Do you remember the first tree you fell in love with? Mine was a monkey puzzle tree that stood like a chimney sweep’s brush in the small front garden of a neighbour’s house.
Walking to nursery school mum would whisper, “Quiet now, no talking as we go past the monkey tree, otherwise the monkeys will come down and get you”. The thought of coming face to face with a troupe of babbling monkeys in a north London side-street was both thrilling and terrifying, but I would sometimes whisper ‘hello monkeys’ just to test the theory. Sadly the monkeys must have been hard of hearing.
… the monkeys will come down and get you.
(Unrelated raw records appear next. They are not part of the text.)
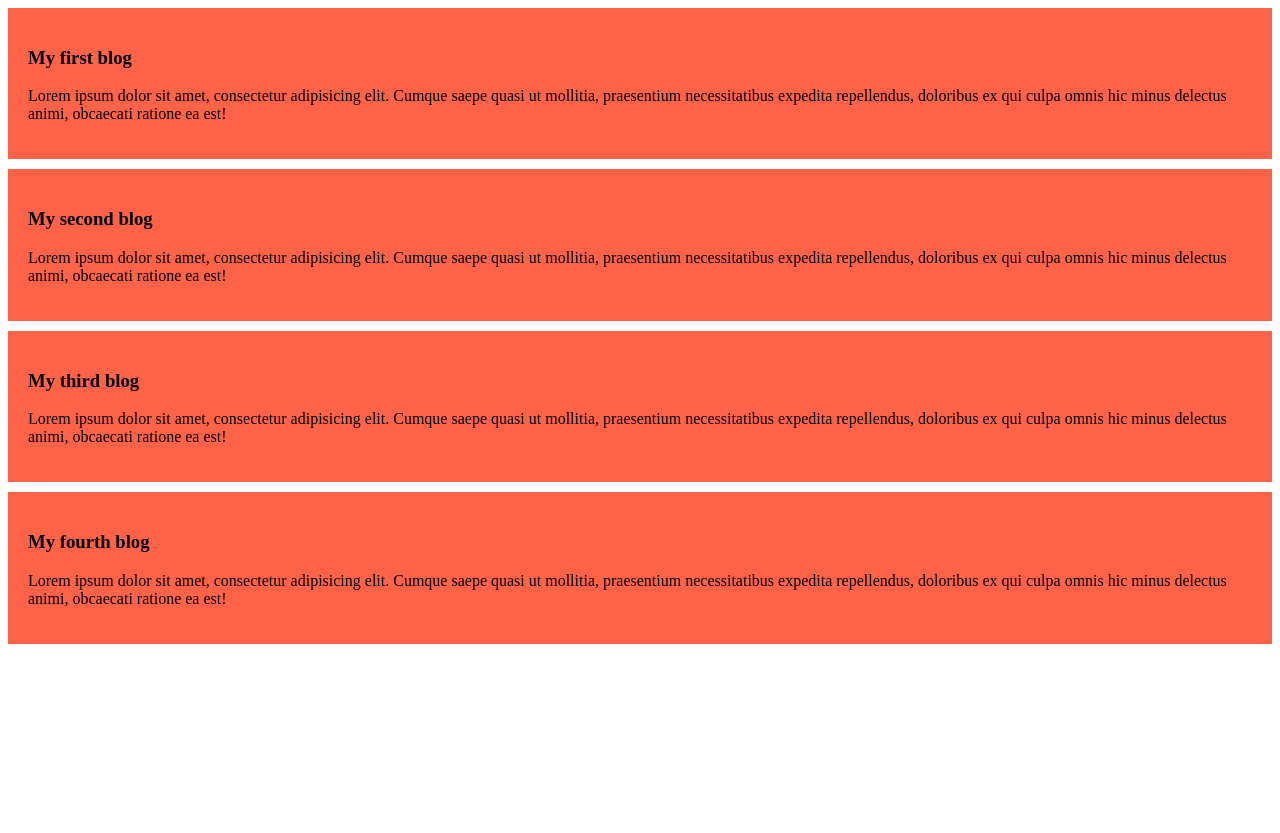
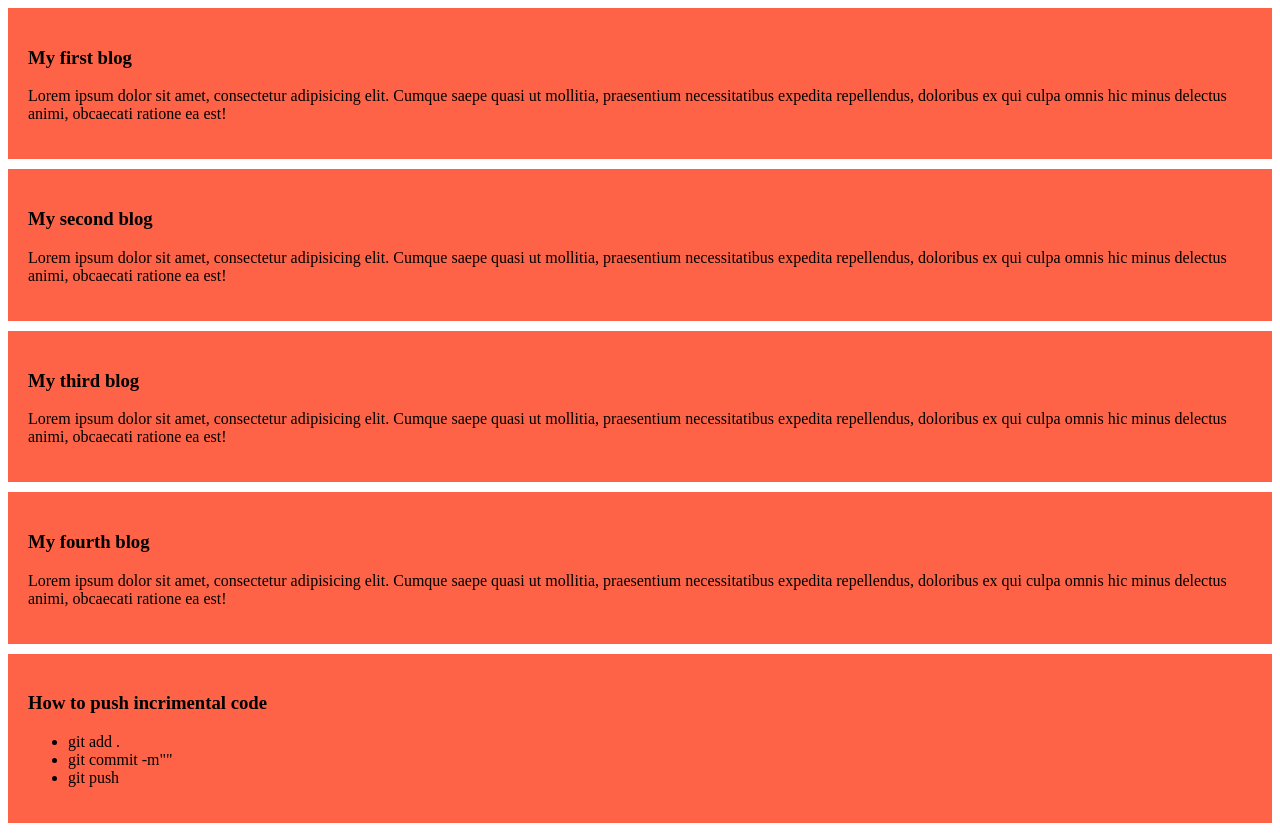
Before and after one commit to bYnafiun/My-simple-website, a plain HTML site: page index.html in a window 1280 px wide. Before the commit the page ends 800 px from the top, so only its background shows below. Drawn offline with Linux system fonts and the light colour scheme.

Commit message:
added a list to push code

```diff
--- a/index.html
+++ b/index.html
@@ -23,5 +23,13 @@
         <h3>My fourth blog</h3>
         <p>Lorem ipsum dolor sit amet, consectetur adipisicing elit. Cumque saepe quasi ut mollitia, praesentium necessitatibus expedita repellendus, doloribus ex qui culpa omnis hic minus delectus animi, obcaecati ratione ea est!</p>
     </div>
+    <div>
+        <h3>How to push incrimental code</h3>
+        <ul>
+            <li>git add .</li>
+            <li>git commit -m""</li>
+            <li>git push</li>
+        </ul>
+    </div>
 </body>
 </html>
```
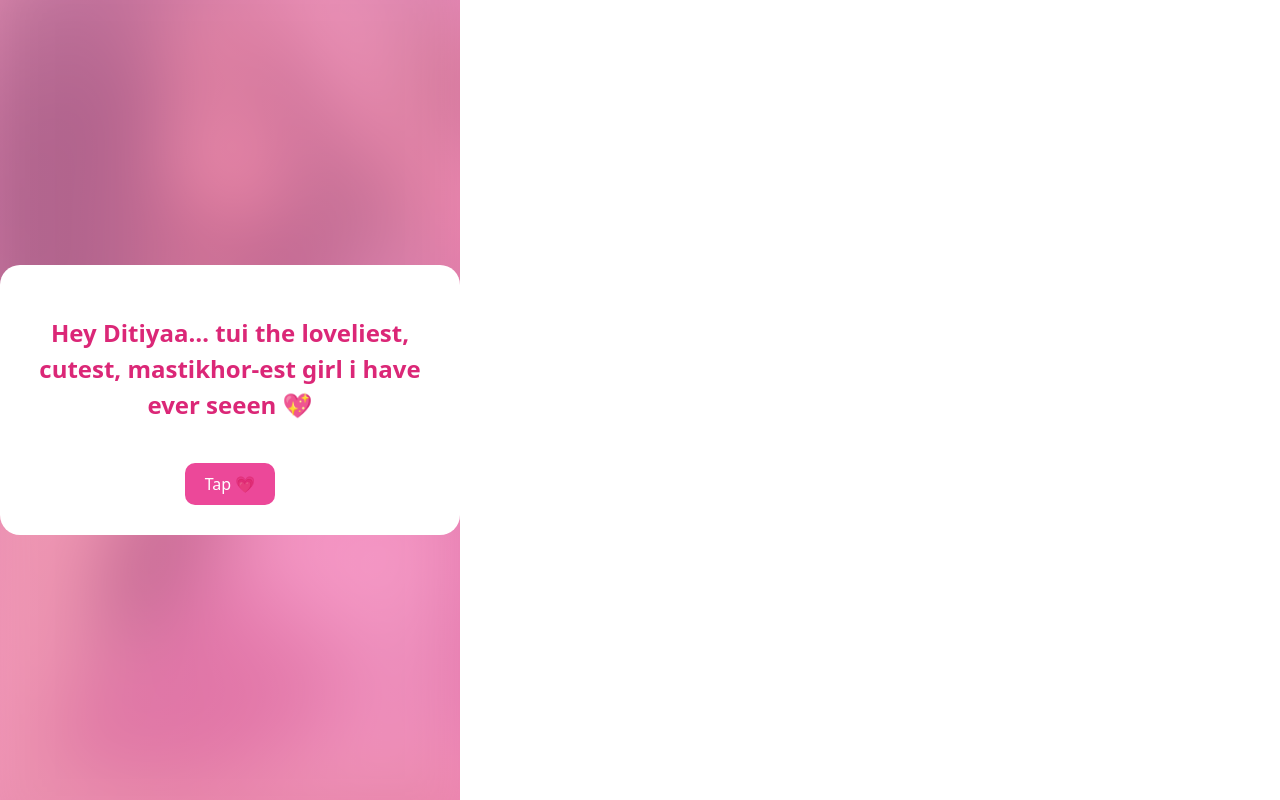
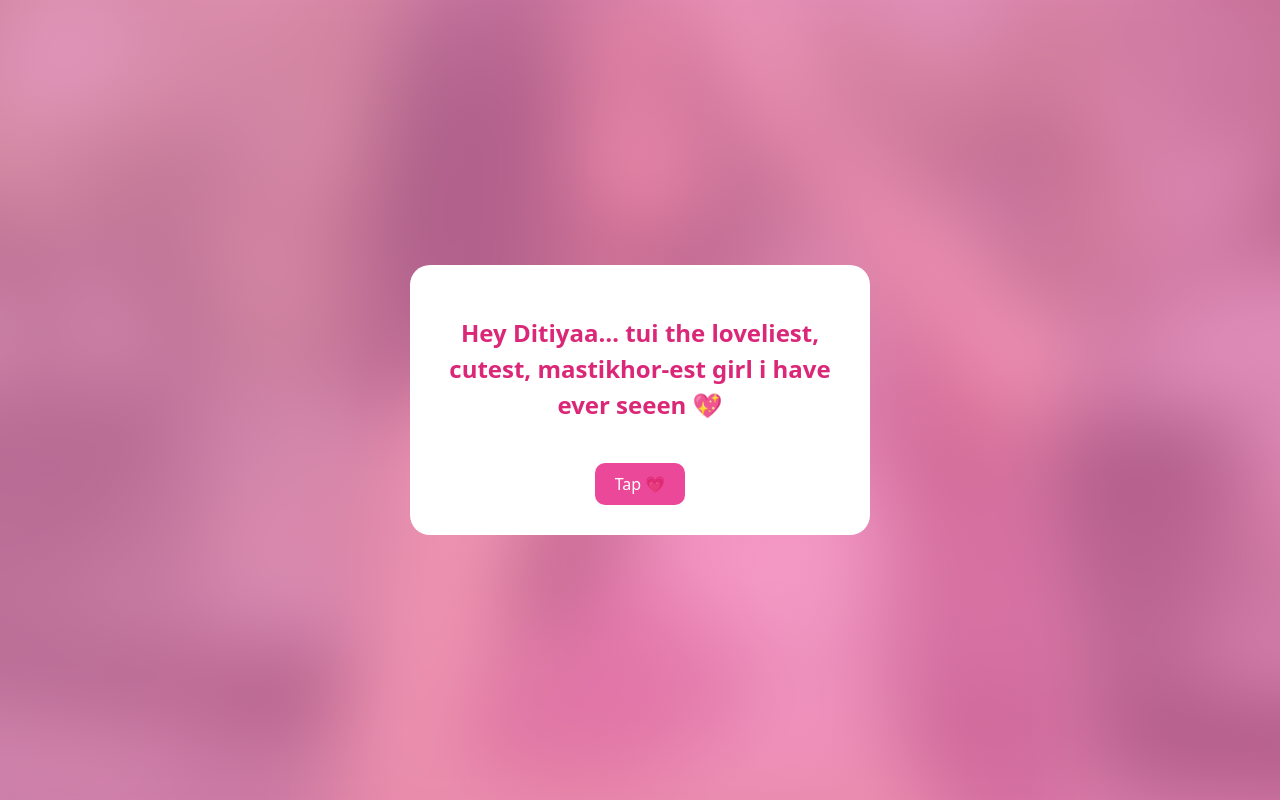
Before and after one commit to Kamikaze-09/valentine, a React (Vite) app: page / in a window 1280 px wide. Built offline with nearby package versions, Linux system fonts and the light colour scheme.

Commit message:
final testing

```diff
--- a/src/App.jsx
+++ b/src/App.jsx
@@ -83,8 +83,9 @@ export default function App() {
   };
 
   return (
-    <div style={{
-      minHeight: "100vh",
+   <div style={{
+      width: "100vw",
+      height: "100vh",
       background: "linear-gradient(270deg, #f472b6, #f9a8d4, #fecdd3)",
       backgroundSize: "600% 600%",
       animation: "gradient 10s ease infinite",
@@ -94,6 +95,7 @@ export default function App() {
       position: "relative",
       overflow: "hidden"
     }}>
+
 
       {/* Gradient animation */}
       <style>{`
```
Many of these trees had been planted in the nineteen-twenties when the cost of a young monkey puzzle tree – or to give them their proper name, Araucaria araucana – had been slashed by entrepreneurial nurseries cashing-in on the craze for statement plants. These were the bling of England’s suburban middle-classes.
I’d never forgotten the straight trunk and whorls of evergreen leaves of my monkey tree, so when I opened Facebook and read ‘What a shame Storm Dennis has brought down the Monkey Puzzle tree in Broomfield Ave’ it felt like a bereavement. A photo showed my once exotic tree dying on the pavement where I too had fallen and badly grazed my knees as a kid. Fifty years had passed, and yet no time had passed at all.
All day the news hung heavily over me. By late afternoon I needed to escape to the deep Dorset lanes and muddy paths that were now my playground. After two successive winter storms the landscape had changed here too. Small hedgerow trees lay scattered like Pick-up Sticks, a jumble of brown winter branches were likely to stay where they’d fallen, left to rot slowly into the waterlogged ground below.
As I reached the staggered crossroads where Broadmoor Road meets Knoll Lane I felt a sudden pang of apprehension. The bigger trees I’d passed had weathered the storms well, but as I tentatively walked up Knoll Lane I feared for my current tree-crush, Adams’ Oak.
I’d named the tree soon after moving to this corner of Dorset sixteen years ago. Whilst exploring every footpath and track in my patch, I’d found her at the top of a hill on the very edge of the parish boundary. With a girth of over six metres it was hard to imagine how she’d gone unnoticed, but no one in the village seemed to know about her. I’d found myself a sleeper and a new friend.
Since that first meeting she had comforted me when no one else could reach me. Standing with my back against her trunk, her roots, her stability, had grounded me. The feel of her bark calmed me. As I lay under her canopy on a summer’s evening, with bats brushing my cheek and a tawny owl calling from her branches, I had felt alive and safe.
Adams’ Oak was fine. As I reached the stile that led up to her lookout over the valley, I could see her, and it was enough to know she was safe and still standing. Walking home with the sun creasing the sky with red and pink lines, listening to a song thrush belt out its repeated football terrace chants, I felt relieved but still out of sorts. Passing my neighbours house their monkey puzzle tree caught my eye.
I’d almost forgotten it was there. Growing in slightly acidic soil, the same as it favours in its native Chile, this tree was large and healthy. Below it brown male cones lay on the ground. I ran in and picked one up, suddenly needing the physical contact. Going indoors I handed the cone to my husband. This tree was his first love – growing in the garden of his childhood – holding his memories. Maybe it wasn’t too late to still see the monkeys.